She’s travelling the UK with her Northern Soul tour.

The thinking behind the title is that, although born and raised in Croydon, Lucy has never felt like a southerner. With a Northern Irish dad who was a Roman Catholic member of the RUC and a mum from the Midlands relocated to London, Lucy couldn’t get a grip on where she was from spiritually as she grew up.

She moved north to study at Manchester University and even tried pretending she was from the North until being found out in a live radio interview.

A show that is a love letter to the North is always going to go down well when it’s played out in northern venues, but it would be interesting to discover how it’s received in the south.

She tells how she was guided to the north by a love and affinity for Morrissey and The Smiths. And how she stayed in Manchester after university working as a researcher for Granada TV. In an anecdote that balances humour with supreme discomfort she described being warned about the octopus tendencies of a nationally famous radio DJ and how indeed his hands wandered. If that all sounds very serious then it is testament to her skill as a comedian that she makes it side-splittingly funny without ever dismissing the wrongness of such actions.

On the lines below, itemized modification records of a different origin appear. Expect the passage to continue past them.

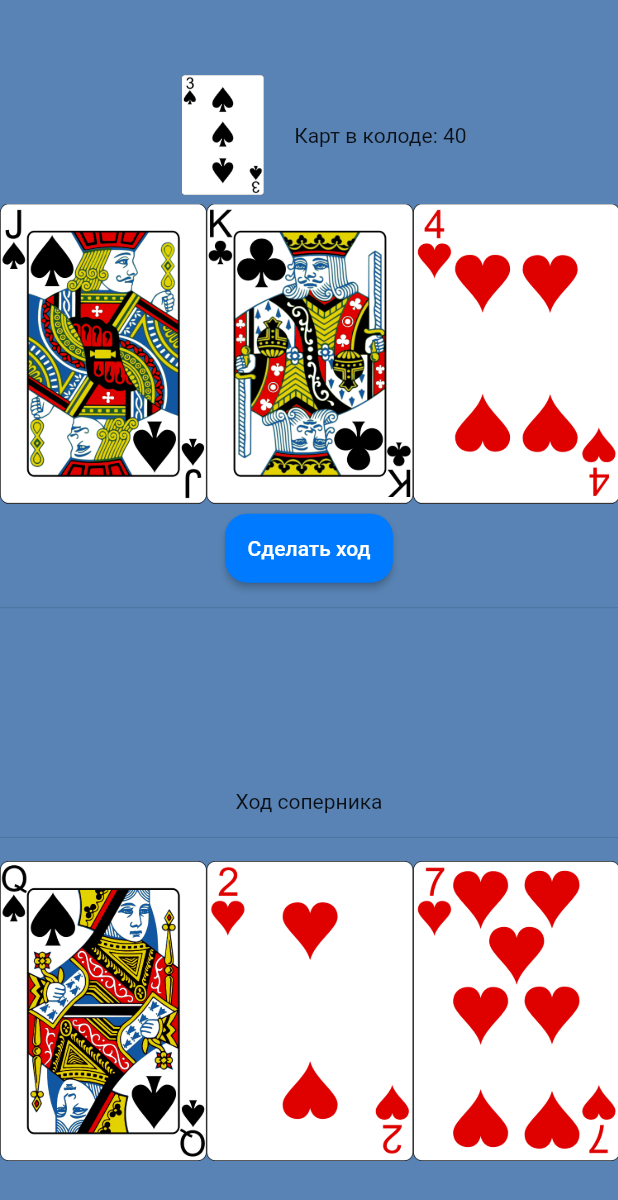
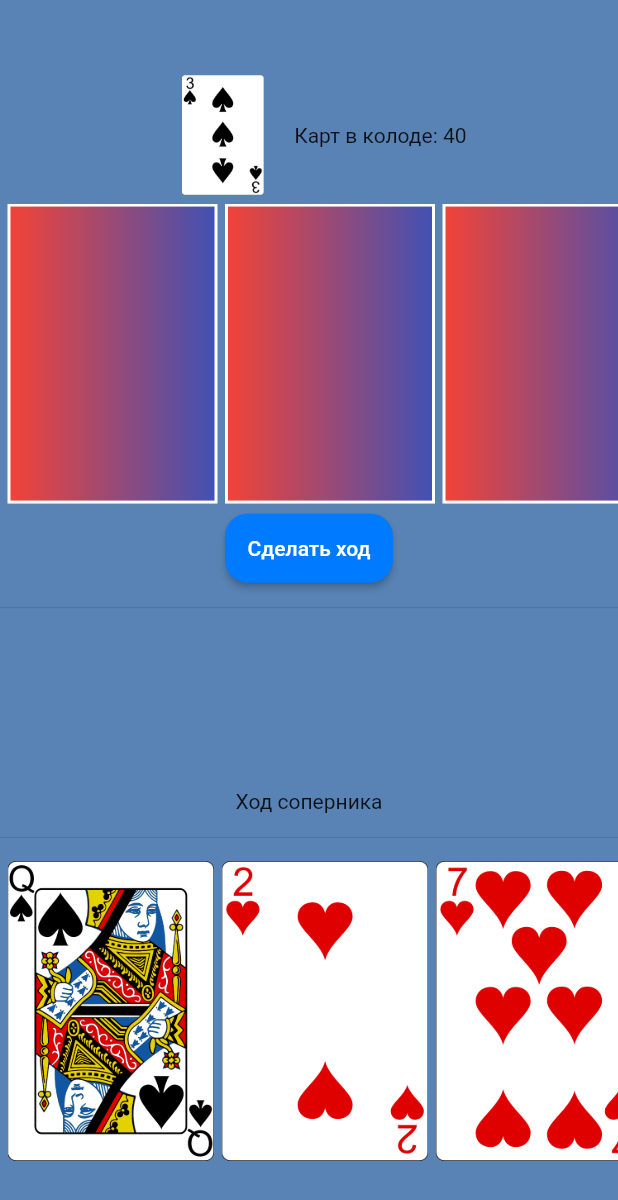
Before and after one commit to Sgooll/flutter-durak, a Flutter app: the screen it shows after launch, after a tap on "Игрок против бота", on a phone screen of 412 x 824 dp. Shown: the top 1200 px of the screen. Run offline on Flutter 3.47's test engine with Material 2 defaults, Android fonts, the phone set to English and light mode, and no system bars; statements that could not run were skipped.

Commit message:
bug fixed

```diff
--- a/lib/src/feature/game/ai_vs_player_page.dart
+++ b/lib/src/feature/game/ai_vs_player_page.dart
@@ -60,8 +60,18 @@ class _AiVsPlayerPageState extends State<AiVsPlayerPage> {
                     itemCount: widget.player1.hand.length,
                     itemBuilder: (context, index) {
                       return SizedBox(
-                          child: Image.asset(
-                              widget.player1.hand[index].imagePath));
+                          child: Container(
+                        margin: EdgeInsets.only(left: 5),
+                        width: 140,
+                        height: 300,
+                        decoration: BoxDecoration(
+                            //color: Colors.red,
+                            gradient: LinearGradient(colors: [
+                              Colors.red,
+                              Colors.indigo,
+                            ]),
+                            border: Border.all(color: Colors.white, width: 2)),
+                      ));
                     }),
               ),
               if (widget.player1.isAttack && !playerMove)
@@ -100,13 +110,14 @@ class _AiVsPlayerPageState extends State<AiVsPlayerPage> {
                           " player 1 hand after take cards  = ${widget.player1.hand.length}");
                       print("qty = ${Game.deck.length}");
                       setState(() {
-                        playerMove = false;
                         if (widget.player1.grabbed) {
+                          playerMove = true;
                           widget.player2.isAttack = true;
                           widget.player2.isDefend = false;
                           widget.player1.isAttack = false;
                           widget.player1.isDefend = true;
                         } else {
+                          playerMove = false;
                           widget.player2.isAttack = false;
                           widget.player2.isDefend = true;
                           widget.player1.isAttack = true;
@@ -123,9 +134,7 @@ class _AiVsPlayerPageState extends State<AiVsPlayerPage> {
                       style: AppTextTheme.button,
                     )),
               Divider(height: 20),
-              AnimatedSize(
-                duration: Duration(seconds: 1),
-                child: SizedBox(
+              SizedBox(
                   height: 100,
                   child: Row(
                     children: [
@@ -140,7 +149,6 @@ class _AiVsPlayerPageState extends State<AiVsPlayerPage> {
                         )
                     ],
                   )),
-              ),
               Center(
                 child: Text(playerMove ? "Ваш ход" : "Ход соперника"),
               ),
@@ -160,6 +168,9 @@ class _AiVsPlayerPageState extends State<AiVsPlayerPage> {
                       style: AppTextTheme.button,
                     )),*/
               if (playerMove)
+                Row(
+                  mainAxisAlignment: MainAxisAlignment.spaceAround,
+                  children: [
                     Button(
                         onPressed: () async {
                           if (widget.player2.isAttack) {
@@ -283,6 +294,8 @@ class _AiVsPlayerPageState extends State<AiVsPlayerPage> {
                             "Бито",
                             style: AppTextTheme.button,
                           )),
+                  ],
+                ),
               SizedBox(
                 height: 200,
                 child: ListView.builder(
@@ -348,6 +361,7 @@ class _AiVsPlayerPageState extends State<AiVsPlayerPage> {
                                 }
                               : null,
                           child: Container(
+                            margin: EdgeInsets.only(left: 5),
                             decoration: BoxDecoration(
                                 borderRadius: BorderRadius.circular(10),
                                 border: chosenCards
--- a/lib/src/feature/main_menu/main_menu_page.dart
+++ b/lib/src/feature/main_menu/main_menu_page.dart
@@ -39,6 +39,9 @@ class _MainMenuPageState extends State<MainMenuPage> {
                     "Бот против бота",
                     style: AppTextTheme.button,
                   )),
+              SizedBox(
+                height: 20,
+              ),
               Button(
                   onPressed: () {
                     Game.initGame();
```
Lines whose indentation alone changed are shown as unchanged.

Well worth catching if you can, she plays Manchester and Liverpool in October.